2010 Nissan Sentra SE-R – Click above for high-res image galleries The Nissan Sentra has long been the bridesmaid of America's C-segment. Few consider it to be best-in-class, yet it would be a stretch to call Nissan's second-smallest sedan the category's cellar dweller. In the past, the Sentra hasn't been the fastest, it hasn't been the prettiest and it certainly hasn't offered the best interior, but the affordable sedan has quietly continued to sell well enough to keep Nissan in the picture. Unlike some of its more popular competitors, the Sentra is offered exclusively as a sedan, while other automakers offer coupes or hatchbacks. Nissan makes up for this deficiency in part by offering six different variants of the Sentra, ranging from a base 2.0 model to the 200-horsepower SE-R Spec V. We had the chance to spend a week in the mildly refreshed 2010 SE-R model that slots in just below the Spec V, and with 177 horsepower on tap and quite a few high-end options, we wanted to find out if this upper-middle child could hold its own in what has fast become one of the most interesting and competitive segments in the market. %Gallery-82210% Photos by Chris Shunk / Copyright ©2010 Weblogs, Inc. All Sentra models receive updates for 2010, with tweaks to their headlights and taillights, a new front fascia and grille and a lower MSRP. More specifically, all SE-R models also received attractive 17-inch wheels, a standard 4.3-inch color display with USB connectivity and updated instrument panel accents. The biggest news is two-fold: The SE-R's price tag drops by $1,080 versus the 2009 model and Nissan has introduced a new low cost navigation system on the 2010 model. One glance at the 2010 Nissan Sentra SE-R, and we were immediately taken aback by its surprising size – particularly its height and length. This "compact" sedan is actually one of the largest entries in its class. It's the widest vehicle at 70.5 inches, besting competitors like the Toyota Corolla and Honda Civic, and it's within a half inch of the Mazda3 in length. The Sentra is so broad-of-beam that it's within two-tenths of an inch of Nissan's own midsize Altima, and the "smaller" sedan is more than a full inch taller. Our SE-R tester is also the second heaviest vehicle among its competitors, tipping the scales at a rotund 3,115 pounds. That's even heavier than the all-wheel drive Subaru Impreza and second in tonnage only to the portly Volkswagen Jetta. Even the Altima comes in only 65 pounds heavier.

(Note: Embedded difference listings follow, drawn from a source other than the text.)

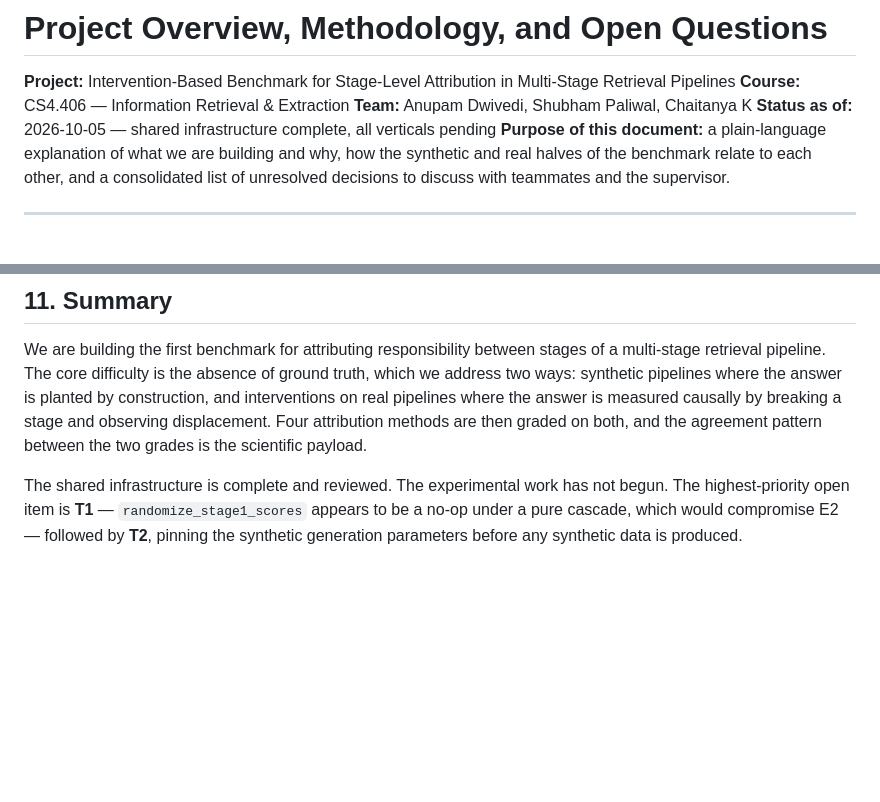
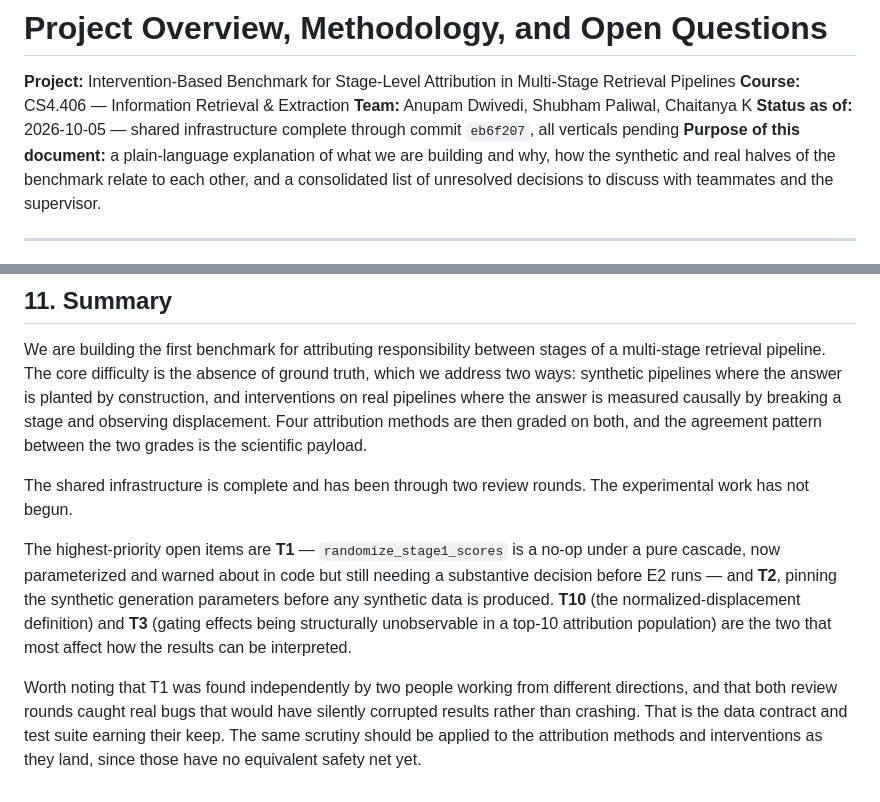
Before and after one commit to a-n-u-p-a-m/IRE_PROJECT, a Markdown page: docs/project_overview_and_open_questions.md, 2 parts joined by grey strips. Rendered like a GitHub page; blank space fills up the shorter version.

```diff
--- a/docs/project_overview_and_open_questions.md
+++ b/docs/project_overview_and_open_questions.md
@@ -3,7 +3,7 @@
 **Project:** Intervention-Based Benchmark for Stage-Level Attribution in Multi-Stage Retrieval Pipelines
 **Course:** CS4.406 — Information Retrieval & Extraction
 **Team:** Anupam Dwivedi, Shubham Paliwal, Chaitanya K
-**Status as of:** 2026-10-05 — shared infrastructure complete, all verticals pending
+**Status as of:** 2026-10-05 — shared infrastructure complete through commit `eb6f207`, all verticals pending
 **Purpose of this document:** a plain-language explanation of what we are building and why, how the synthetic and real halves of the benchmark relate to each other, and a consolidated list of unresolved decisions to discuss with teammates and the supervisor.
 
 ---
@@ -326,4 +354,8 @@ Dense retriever indexing (DPR, ColBERT, SPLADE) and cross-encoder reranking acro
 
 We are building the first benchmark for attributing responsibility between stages of a multi-stage retrieval pipeline. The core difficulty is the absence of ground truth, which we address two ways: synthetic pipelines where the answer is planted by construction, and interventions on real pipelines where the answer is measured causally by breaking a stage and observing displacement. Four attribution methods are then graded on both, and the agreement pattern between the two grades is the scientific payload.
 
-The shared infrastructure is complete and reviewed. The experimental work has not begun. The highest-priority open item is **T1** — `randomize_stage1_scores` appears to be a no-op under a pure cascade, which would compromise E2 — followed by **T2**, pinning the synthetic generation parameters before any synthetic data is produced.
+The shared infrastructure is complete and has been through two review rounds. The experimental work has not begun.
+
+The highest-priority open items are **T1** — `randomize_stage1_scores` is a no-op under a pure cascade, now parameterized and warned about in code but still needing a substantive decision before E2 runs — and **T2**, pinning the synthetic generation parameters before any synthetic data is produced. **T10** (the normalized-displacement definition) and **T3** (gating effects being structurally unobservable in a top-10 attribution population) are the two that most affect how the results can be interpreted.
+
+Worth noting that T1 was found independently by two people working from different directions, and that both review rounds caught real bugs that would have silently corrupted results rather than crashing. That is the data contract and test suite earning their keep. The same scrutiny should be applied to the attribution methods and interventions as they land, since those have no equivalent safety net yet.
```
Also changed, not shown: other parts of docs/project_overview_and_open_questions.md (+40 -12 lines).
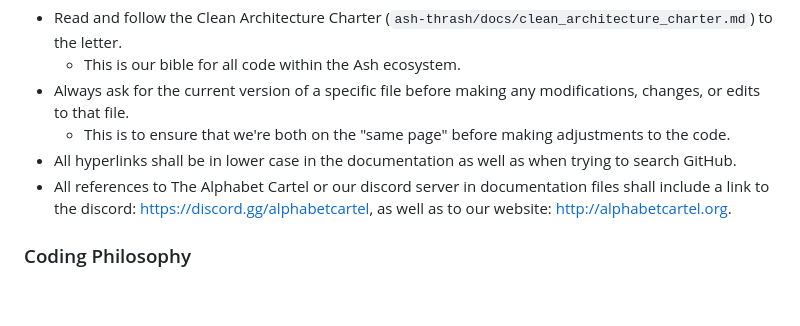
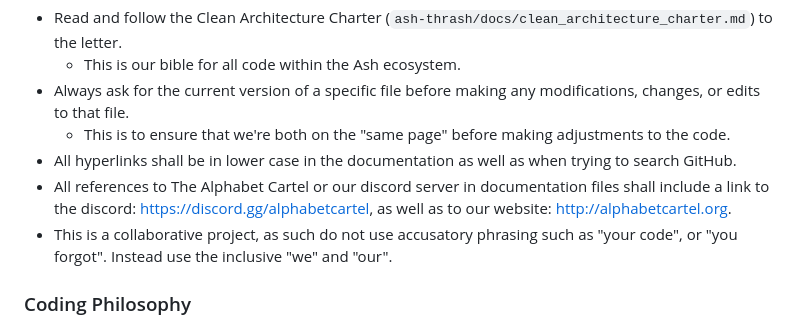
Before and after one commit to The-Alphabet-Cartel/ash-thrash, a Markdown page: docs/project_instructions.md, the part around the change. GitHub-like rendering; blank space fills up the shorter version.

```diff
--- a/docs/project_instructions.md
+++ b/docs/project_instructions.md
@@ -56,6 +56,7 @@ https://github.com/the-alphabet-cartel
   - This is to ensure that we're both on the "same page" before making adjustments to the code.
 - All hyperlinks shall be in lower case in the documentation as well as when trying to search GitHub.
 - All references to The Alphabet Cartel or our discord server in documentation files shall include a link to the discord: https://discord.gg/alphabetcartel, as well as to our website: http://alphabetcartel.org.
+- This is a collaborative project, as such do not use accusatory phrasing such as "your code", or "you forgot".  Instead use the inclusive "we" and "our".
 
 ### Coding Philosophy
 - Modular Python Code
```
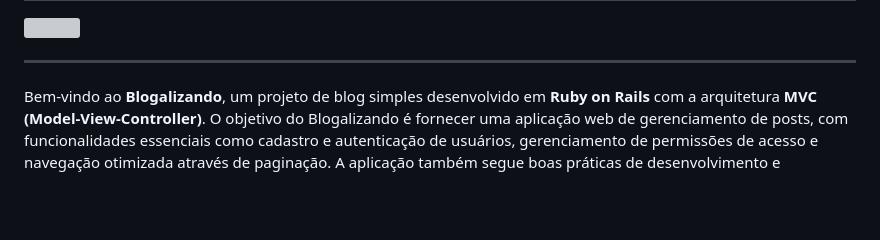
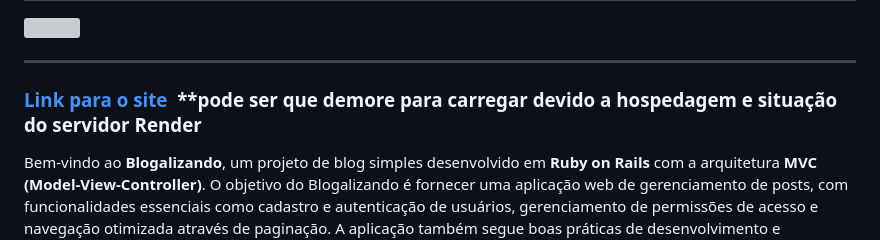
Before and after one commit to RecheEduardo/blogalizando, a Markdown page: README.md, the part around the change. GitHub-like rendering; blank space fills up the shorter version; grey boxes are pictures that could not be loaded.

```diff
--- a/README.md
+++ b/README.md
@@ -9,6 +9,7 @@
 <a href="https://www.youtube.com/watch?v=0C7U4U3IDXU" target="_blank"> <img src="https://upload.wikimedia.org/wikipedia/commons/thumb/6/62/Ruby_On_Rails_Logo.svg/512px-Ruby_On_Rails_Logo.svg.png"/> </a>
 
 ---
+<h3><a href="https://blogalizando.onrender.com" target="_blank">Link para o site</a>  &nbsp;**pode ser que demore para carregar devido a hospedagem e situação do servidor Render</h3>
 
 Bem-vindo ao **Blogalizando**, um projeto de blog simples desenvolvido em **Ruby on Rails** com a arquitetura **MVC (Model-View-Controller)**. O objetivo do Blogalizando é fornecer uma aplicação web de gerenciamento de posts, com funcionalidades essenciais como cadastro e autenticação de usuários, gerenciamento de permissões de acesso e navegação otimizada através de paginação. A aplicação também segue boas práticas de desenvolvimento e segurança para garantir uma experiência robusta e confiável para os usuários.
 
```
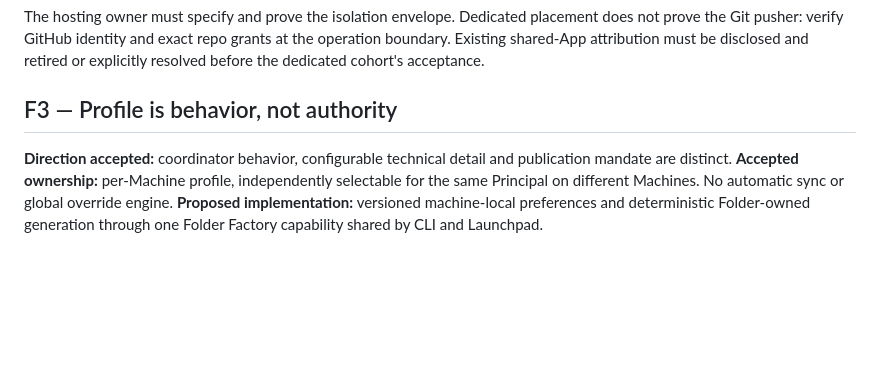
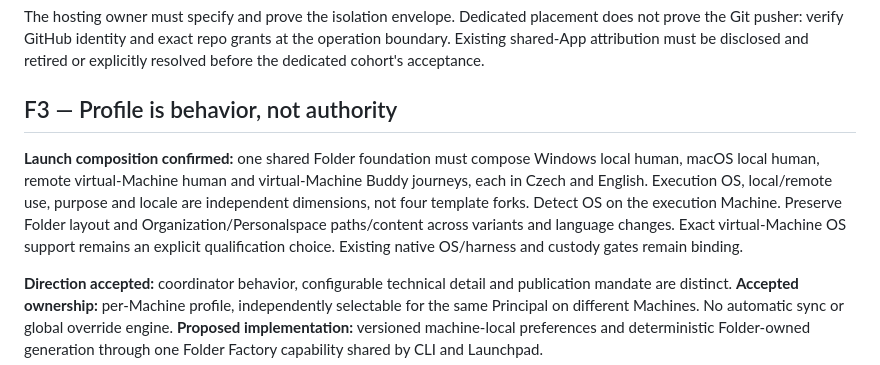
Before and after one commit to Lazurio/LazurioFactory, a Markdown page: docs/decisions.md, the part around the change. Drawn GitHub-style; blank space fills up the shorter version.

```diff
--- a/docs/decisions.md
+++ b/docs/decisions.md
@@ -105,6 +105,14 @@ operation boundary. Existing shared-App attribution must be disclosed and retire
 or explicitly resolved before the dedicated cohort's acceptance.
 
 ## F3 — Profile is behavior, not authority
+
+**Launch composition confirmed:** one shared Folder foundation must compose Windows
+local human, macOS local human, remote virtual-Machine human and virtual-Machine Buddy
+journeys, each in Czech and English. Execution OS, local/remote use, purpose and locale
+are independent dimensions, not four template forks. Detect OS on the execution Machine.
+Preserve Folder layout and Organization/Personalspace paths/content across variants and
+language changes. Exact virtual-Machine OS support remains an explicit qualification
+choice. Existing native OS/harness and custody gates remain binding.
 
 **Direction accepted:** coordinator behavior, configurable technical detail and
 publication mandate are distinct. **Accepted ownership:** per-Machine profile, independently selectable for the same
```
Also changed, not shown: ARCHITECTURE.md (+15 -0 lines), docs/acceptance.md (+9 -0 lines).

We were surprised at how close the Sentra was to the Altima in many dimensions, and shopping for a sedan in a Nissan showroom gets even more complicated when considering the Sentra's downmarket sibling, the Versa. The so-called B-segment Versa is a big boy in-and-of-itself, just three inches shorter and slightly narrower than the Sentra, while coming in (amazingly) one inch taller. Naturally, this causes us to wonder how many Sentra sales are lost to the …Hide Full Review